Mini tours, you gotta make a lot of birdies, but you can’t make mistakes. Out here, you need to make a lot of birdies, but if you don’t, par is not a bad score. You gotta be able to accept the fact that par is not a bad score when you’re in a bad position and you can’t go at the pin. You just gotta take your 20, 25‑footer, never know, you might make it.
But even once he got to the Tour, life didn’t get any easier. In fact, it got pretty tough and he thought about quitting:
Yeah, I thought about quitting. You know, just look at 2008 and 2009, that would be two good examples for you, because 2008 I missed like 13 or 14 straight cuts. I ended up making maybe five cuts that year in ’08. I had one good showing and that was the last tournament of the year at Disney, the Children’s Miracle Network Classic, and you know, I get beat by Davis Love.
But ’09, same thing. I missed — you know, everybody knows I like to play a lot of tournaments, because I consider this the best job in the world, bar none. In ’09 I think I made like six cuts. So I went from making five cuts in ’08 to making like six cuts in ’09 and you can back check that, but I’m pretty sure that’s about right. So you know, when you go through two streaks like that, the first thing on my mind is, well, am I good enough?
And it was small wonder he felt that way. He has a golf swing that only a mother could love. He said that the Golf Channel’s Brandel Chamblee once described it as something like, “it looks like he’s trying to kill a snake with a garden hose.”

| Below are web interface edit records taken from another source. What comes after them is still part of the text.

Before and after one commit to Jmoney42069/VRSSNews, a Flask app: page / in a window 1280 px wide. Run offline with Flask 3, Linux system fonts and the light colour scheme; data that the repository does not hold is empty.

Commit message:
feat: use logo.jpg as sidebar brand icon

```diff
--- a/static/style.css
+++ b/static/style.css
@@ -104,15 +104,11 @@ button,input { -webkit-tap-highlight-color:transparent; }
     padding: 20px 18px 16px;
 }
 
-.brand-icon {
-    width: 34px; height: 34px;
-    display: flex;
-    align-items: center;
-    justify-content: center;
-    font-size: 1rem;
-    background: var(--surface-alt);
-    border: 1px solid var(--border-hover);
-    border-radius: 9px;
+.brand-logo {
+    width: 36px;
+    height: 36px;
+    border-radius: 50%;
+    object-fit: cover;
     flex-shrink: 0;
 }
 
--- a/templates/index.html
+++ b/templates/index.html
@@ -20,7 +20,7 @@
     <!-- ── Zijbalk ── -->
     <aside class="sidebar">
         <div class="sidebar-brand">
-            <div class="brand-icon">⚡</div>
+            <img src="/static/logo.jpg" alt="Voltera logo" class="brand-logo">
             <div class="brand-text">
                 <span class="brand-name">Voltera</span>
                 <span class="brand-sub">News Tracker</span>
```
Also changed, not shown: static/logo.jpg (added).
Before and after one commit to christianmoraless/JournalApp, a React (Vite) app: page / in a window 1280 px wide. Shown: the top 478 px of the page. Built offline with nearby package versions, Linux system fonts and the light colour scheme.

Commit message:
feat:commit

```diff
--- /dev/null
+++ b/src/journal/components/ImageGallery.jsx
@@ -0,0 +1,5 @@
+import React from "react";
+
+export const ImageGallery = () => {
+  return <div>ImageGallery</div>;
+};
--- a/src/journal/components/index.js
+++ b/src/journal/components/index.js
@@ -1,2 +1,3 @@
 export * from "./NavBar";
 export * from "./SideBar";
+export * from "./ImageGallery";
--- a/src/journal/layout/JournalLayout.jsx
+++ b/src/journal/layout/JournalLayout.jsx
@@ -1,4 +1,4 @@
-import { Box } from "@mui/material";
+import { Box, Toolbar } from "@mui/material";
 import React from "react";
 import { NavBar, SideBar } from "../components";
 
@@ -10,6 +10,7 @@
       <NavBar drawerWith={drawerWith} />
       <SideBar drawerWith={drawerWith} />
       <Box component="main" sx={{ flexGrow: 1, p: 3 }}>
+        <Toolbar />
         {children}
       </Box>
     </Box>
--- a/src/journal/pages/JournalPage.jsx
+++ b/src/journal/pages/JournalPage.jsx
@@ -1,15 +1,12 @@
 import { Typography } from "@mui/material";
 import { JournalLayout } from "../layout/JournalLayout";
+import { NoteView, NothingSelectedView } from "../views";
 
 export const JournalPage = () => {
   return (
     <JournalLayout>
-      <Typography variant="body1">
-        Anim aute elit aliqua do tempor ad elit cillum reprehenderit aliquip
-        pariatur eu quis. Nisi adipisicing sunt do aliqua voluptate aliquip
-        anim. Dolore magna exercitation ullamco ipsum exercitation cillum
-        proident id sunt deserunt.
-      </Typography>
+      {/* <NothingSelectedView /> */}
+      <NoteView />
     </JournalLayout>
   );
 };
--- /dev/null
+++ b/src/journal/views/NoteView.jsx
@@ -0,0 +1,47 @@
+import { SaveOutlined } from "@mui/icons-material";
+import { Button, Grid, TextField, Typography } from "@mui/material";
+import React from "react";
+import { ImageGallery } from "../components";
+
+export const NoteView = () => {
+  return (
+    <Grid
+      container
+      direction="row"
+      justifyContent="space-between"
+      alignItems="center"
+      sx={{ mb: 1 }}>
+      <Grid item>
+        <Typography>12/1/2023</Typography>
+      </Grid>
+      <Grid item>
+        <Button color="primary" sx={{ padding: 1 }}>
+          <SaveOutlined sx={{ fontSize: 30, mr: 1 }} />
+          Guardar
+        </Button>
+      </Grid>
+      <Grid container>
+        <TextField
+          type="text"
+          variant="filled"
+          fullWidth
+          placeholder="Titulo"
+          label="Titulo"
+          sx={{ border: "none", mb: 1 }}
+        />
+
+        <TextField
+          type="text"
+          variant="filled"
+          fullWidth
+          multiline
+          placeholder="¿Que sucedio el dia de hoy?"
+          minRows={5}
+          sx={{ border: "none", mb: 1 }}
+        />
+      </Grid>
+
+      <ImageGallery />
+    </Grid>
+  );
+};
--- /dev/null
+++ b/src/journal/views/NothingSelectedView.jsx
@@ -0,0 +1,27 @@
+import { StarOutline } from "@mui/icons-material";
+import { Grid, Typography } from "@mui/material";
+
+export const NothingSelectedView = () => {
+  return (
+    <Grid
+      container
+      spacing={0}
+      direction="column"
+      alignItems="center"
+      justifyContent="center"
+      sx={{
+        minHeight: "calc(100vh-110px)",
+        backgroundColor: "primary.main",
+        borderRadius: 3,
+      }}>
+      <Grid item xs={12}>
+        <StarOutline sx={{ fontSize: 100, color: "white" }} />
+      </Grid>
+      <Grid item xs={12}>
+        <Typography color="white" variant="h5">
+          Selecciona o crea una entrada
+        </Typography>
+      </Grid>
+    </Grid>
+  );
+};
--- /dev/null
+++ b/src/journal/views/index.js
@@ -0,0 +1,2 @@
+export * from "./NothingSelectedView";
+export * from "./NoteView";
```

But when I followed him in his playoff loss to Mark Wilson in Phoenix in 2010, as funky as it looks, his swing was right on plane every time and he had full control of his golf ball. And make no mistake, he has a strong sense of himself and his swing:
I look at it as it’s what I’ve got. It’s what I’m working with. I mean I don’t need to change it. I mean it works for me. Look at Jim Furyk. How many people do you think tried to change his swing? How about John Daly? …Look at Bubba Watson.
Because he is such a…player…I don’t think there was anyone who understands professional golf who didn’t think he was going to win sooner or later. But I’m pretty sure that Sunday morning, nobody looked 28 places and seven strokes back and thought, “Hey, how about Tommy Gainey?”
So because this was such a shock given those circumstances and what he did about them, Tommy Gainey’s 60 earns him the tag as Sunday’s “Popup Player of the Day.”
Tommy Gainey is a genuine inspiration and we can all learn from his peace with himself. It takes patience — and guts — when the evidence is so slow in coming.